> [Exercise directions]: Report, in full, each line of the material below in which the string "useState" occurs.

####

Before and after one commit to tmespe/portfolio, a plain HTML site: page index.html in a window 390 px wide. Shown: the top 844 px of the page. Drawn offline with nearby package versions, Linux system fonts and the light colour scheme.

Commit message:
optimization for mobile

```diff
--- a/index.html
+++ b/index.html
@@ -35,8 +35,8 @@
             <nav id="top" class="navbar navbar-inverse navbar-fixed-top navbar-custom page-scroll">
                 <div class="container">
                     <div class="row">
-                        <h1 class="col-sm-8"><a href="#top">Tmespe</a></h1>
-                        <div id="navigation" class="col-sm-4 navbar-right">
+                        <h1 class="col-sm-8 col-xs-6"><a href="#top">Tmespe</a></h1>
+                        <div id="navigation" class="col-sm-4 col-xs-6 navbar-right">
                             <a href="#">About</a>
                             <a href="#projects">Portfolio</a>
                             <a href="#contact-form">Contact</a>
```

####

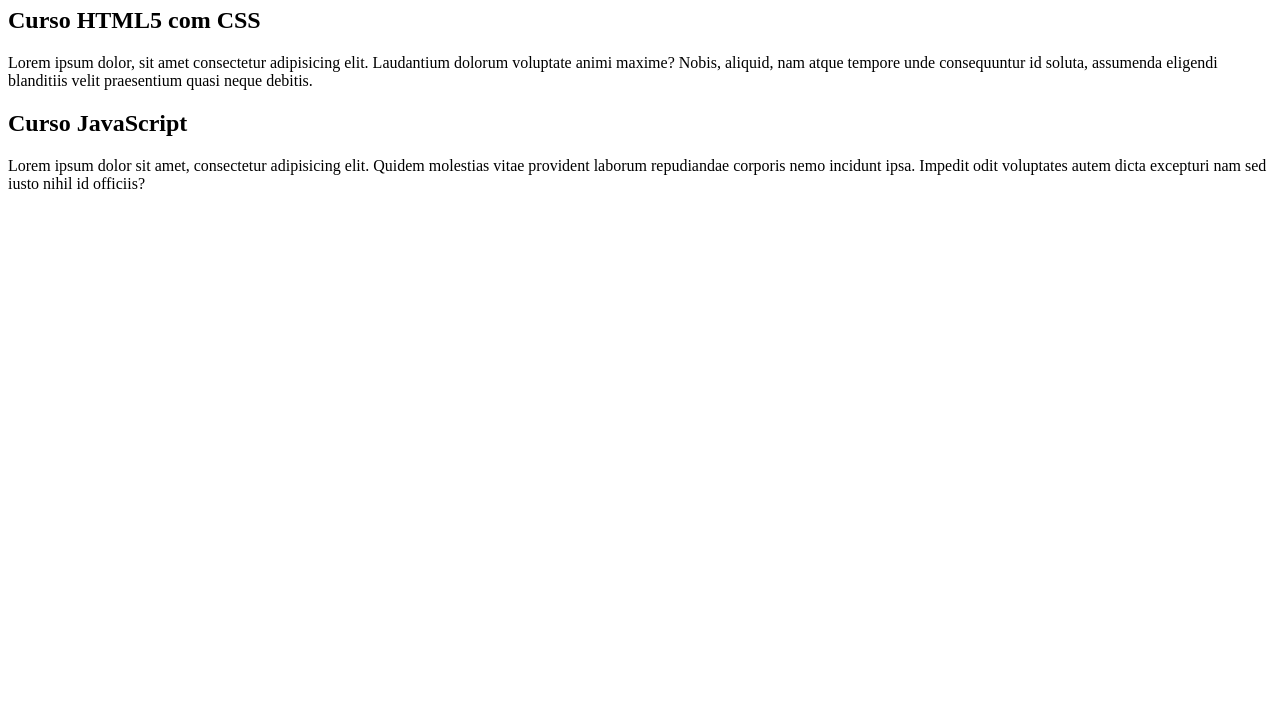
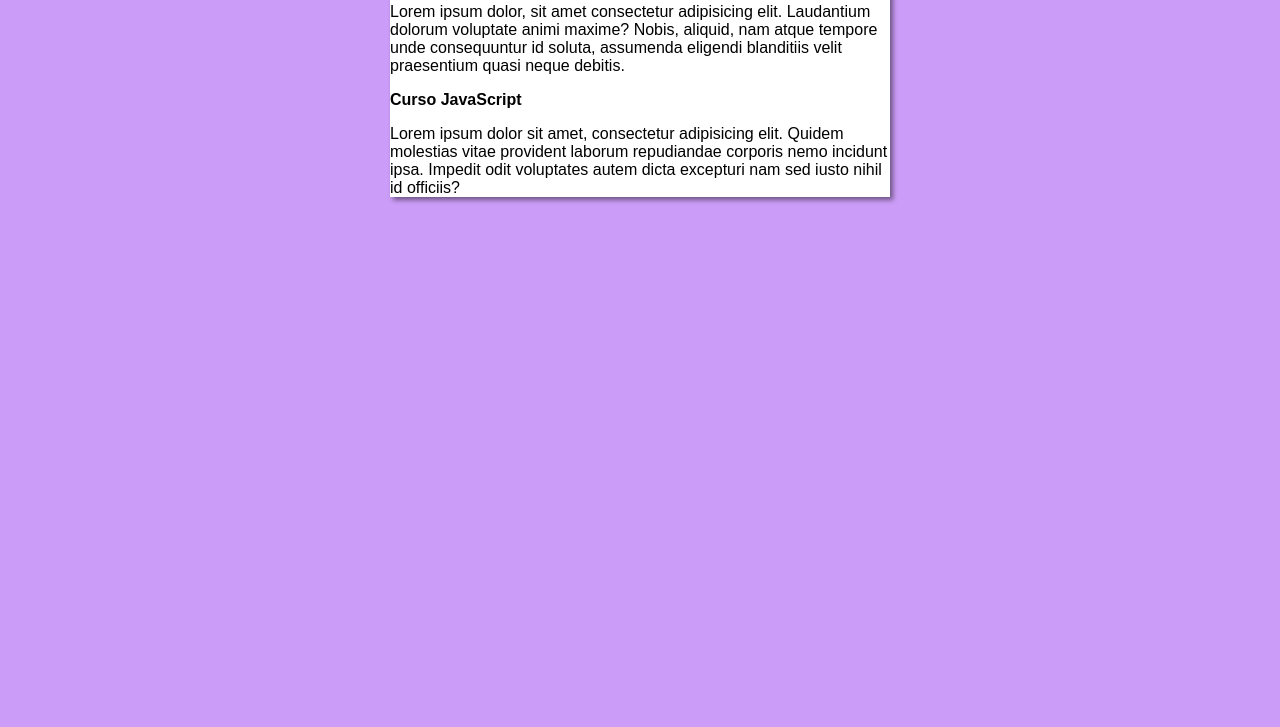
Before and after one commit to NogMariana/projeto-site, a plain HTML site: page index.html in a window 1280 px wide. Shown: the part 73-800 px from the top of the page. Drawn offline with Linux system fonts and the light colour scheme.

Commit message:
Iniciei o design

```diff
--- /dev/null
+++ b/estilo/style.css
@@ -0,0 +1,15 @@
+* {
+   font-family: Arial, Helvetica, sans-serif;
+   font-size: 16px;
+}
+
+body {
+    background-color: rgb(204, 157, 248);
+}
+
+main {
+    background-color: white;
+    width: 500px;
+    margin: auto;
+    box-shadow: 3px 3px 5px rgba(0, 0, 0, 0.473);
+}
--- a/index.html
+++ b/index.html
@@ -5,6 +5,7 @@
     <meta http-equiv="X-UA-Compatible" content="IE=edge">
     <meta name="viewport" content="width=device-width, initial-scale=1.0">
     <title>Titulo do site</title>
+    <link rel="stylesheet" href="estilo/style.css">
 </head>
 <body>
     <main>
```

####

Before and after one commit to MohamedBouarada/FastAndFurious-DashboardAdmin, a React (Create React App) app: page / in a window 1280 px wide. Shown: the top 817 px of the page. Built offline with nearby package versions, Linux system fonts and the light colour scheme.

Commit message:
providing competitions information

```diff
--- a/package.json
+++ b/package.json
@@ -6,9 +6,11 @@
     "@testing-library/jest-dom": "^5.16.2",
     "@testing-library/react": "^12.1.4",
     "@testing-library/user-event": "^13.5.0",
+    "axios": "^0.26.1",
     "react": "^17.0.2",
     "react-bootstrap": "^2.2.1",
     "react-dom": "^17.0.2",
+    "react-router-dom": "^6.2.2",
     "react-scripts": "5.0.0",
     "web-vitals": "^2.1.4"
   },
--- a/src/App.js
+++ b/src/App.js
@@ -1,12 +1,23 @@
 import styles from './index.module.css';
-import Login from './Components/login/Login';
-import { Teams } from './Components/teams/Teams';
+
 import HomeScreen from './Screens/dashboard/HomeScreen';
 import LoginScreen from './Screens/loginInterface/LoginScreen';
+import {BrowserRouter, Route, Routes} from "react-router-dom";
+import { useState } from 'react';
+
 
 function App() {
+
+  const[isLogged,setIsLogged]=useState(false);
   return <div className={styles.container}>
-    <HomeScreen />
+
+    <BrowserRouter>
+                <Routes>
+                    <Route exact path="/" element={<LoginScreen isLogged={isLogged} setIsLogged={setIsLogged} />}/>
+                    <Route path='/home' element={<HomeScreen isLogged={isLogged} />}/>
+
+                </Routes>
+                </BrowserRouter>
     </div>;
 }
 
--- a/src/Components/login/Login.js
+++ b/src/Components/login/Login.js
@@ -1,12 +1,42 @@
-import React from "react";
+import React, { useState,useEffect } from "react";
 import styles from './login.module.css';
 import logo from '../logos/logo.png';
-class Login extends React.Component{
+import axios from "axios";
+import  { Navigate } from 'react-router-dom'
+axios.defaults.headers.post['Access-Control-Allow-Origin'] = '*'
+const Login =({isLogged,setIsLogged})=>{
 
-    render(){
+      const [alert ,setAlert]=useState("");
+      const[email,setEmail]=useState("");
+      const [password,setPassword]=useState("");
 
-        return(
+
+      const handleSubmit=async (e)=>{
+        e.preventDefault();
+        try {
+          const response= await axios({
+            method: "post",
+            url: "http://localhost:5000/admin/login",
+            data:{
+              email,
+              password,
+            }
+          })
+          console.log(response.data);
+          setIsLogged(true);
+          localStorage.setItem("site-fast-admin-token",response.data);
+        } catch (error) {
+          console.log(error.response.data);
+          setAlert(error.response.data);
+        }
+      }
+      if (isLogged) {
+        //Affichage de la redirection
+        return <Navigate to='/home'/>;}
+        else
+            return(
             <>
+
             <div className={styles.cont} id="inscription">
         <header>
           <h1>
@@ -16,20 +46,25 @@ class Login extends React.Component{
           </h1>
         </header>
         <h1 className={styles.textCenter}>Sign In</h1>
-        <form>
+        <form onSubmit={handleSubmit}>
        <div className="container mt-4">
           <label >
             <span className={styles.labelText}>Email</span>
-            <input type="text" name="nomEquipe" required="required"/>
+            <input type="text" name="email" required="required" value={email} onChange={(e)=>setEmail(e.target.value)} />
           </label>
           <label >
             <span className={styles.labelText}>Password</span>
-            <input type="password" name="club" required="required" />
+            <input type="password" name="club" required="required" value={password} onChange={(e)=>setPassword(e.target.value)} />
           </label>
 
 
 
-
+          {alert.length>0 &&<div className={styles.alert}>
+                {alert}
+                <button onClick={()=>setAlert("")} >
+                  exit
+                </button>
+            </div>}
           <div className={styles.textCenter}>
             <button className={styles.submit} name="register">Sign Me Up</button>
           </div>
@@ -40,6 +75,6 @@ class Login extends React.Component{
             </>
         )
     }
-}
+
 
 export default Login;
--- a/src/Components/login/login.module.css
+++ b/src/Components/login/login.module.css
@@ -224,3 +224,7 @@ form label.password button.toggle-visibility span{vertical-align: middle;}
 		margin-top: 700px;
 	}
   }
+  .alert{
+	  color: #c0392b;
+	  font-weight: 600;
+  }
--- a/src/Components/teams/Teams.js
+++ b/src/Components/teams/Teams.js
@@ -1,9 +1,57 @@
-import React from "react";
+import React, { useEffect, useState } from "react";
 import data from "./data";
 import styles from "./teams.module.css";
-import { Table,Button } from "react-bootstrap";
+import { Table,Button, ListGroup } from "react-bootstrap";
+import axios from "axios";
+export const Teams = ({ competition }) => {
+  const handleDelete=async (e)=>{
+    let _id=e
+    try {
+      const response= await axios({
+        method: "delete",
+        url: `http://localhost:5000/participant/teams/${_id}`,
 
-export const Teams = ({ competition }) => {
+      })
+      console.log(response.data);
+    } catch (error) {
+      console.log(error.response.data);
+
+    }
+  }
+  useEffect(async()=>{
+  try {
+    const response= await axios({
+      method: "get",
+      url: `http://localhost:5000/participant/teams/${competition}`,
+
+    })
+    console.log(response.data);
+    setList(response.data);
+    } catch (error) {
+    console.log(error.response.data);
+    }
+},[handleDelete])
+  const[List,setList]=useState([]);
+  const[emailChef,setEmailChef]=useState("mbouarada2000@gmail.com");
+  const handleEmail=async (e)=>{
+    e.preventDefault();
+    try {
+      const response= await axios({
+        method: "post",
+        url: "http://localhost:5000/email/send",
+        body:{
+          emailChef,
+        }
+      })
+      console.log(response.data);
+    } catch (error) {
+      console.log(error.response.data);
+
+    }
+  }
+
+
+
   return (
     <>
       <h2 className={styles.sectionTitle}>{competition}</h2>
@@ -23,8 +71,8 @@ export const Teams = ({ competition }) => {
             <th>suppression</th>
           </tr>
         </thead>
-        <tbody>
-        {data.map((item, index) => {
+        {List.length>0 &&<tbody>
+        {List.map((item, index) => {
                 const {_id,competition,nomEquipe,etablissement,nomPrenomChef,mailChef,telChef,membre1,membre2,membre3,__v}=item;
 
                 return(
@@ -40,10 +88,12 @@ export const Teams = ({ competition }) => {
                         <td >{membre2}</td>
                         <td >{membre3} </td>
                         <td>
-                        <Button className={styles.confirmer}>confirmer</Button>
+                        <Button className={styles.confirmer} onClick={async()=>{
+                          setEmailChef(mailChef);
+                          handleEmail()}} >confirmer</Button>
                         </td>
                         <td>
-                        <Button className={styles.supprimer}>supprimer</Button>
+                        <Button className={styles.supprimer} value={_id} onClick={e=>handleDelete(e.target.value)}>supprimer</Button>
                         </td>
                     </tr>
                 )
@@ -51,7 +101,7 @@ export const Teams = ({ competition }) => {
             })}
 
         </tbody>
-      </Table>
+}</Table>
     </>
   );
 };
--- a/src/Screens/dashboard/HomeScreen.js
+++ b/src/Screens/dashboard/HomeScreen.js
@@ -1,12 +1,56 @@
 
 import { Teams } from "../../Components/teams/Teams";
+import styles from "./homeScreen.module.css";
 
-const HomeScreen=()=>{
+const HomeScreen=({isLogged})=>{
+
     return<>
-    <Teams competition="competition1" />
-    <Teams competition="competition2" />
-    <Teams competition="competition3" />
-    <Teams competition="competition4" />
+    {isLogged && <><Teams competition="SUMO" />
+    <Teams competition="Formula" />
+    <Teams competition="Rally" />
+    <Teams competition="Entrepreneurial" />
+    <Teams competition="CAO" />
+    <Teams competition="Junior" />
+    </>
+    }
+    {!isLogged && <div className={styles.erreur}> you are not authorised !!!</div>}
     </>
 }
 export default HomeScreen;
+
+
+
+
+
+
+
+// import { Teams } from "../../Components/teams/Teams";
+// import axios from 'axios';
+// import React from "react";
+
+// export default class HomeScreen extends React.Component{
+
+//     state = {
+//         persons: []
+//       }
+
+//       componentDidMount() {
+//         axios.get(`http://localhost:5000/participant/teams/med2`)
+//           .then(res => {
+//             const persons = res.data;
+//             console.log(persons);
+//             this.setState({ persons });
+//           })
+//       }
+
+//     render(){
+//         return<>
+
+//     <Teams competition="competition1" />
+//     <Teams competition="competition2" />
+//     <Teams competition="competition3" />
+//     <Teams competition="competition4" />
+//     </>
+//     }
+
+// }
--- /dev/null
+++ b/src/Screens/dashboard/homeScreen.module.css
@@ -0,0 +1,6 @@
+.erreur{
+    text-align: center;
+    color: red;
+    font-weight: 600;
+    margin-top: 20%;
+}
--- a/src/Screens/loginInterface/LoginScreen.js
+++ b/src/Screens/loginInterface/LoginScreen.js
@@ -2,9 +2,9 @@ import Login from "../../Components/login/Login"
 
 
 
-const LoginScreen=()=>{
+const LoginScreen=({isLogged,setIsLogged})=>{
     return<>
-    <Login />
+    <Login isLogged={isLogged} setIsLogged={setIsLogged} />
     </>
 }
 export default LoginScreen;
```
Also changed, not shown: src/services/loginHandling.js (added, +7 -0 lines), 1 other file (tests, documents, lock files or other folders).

####

> [Result of the exercise]:
+import { useState } from 'react';
+  const[isLogged,setIsLogged]=useState(false);
+import React, { useState,useEffect } from "react";
+      const [alert ,setAlert]=useState("");
+      const[email,setEmail]=useState("");
+      const [password,setPassword]=useState("");
+import React, { useEffect, useState } from "react";
+  const[List,setList]=useState([]);
+  const[emailChef,setEmailChef]=useState("mbouarada2000@gmail.com");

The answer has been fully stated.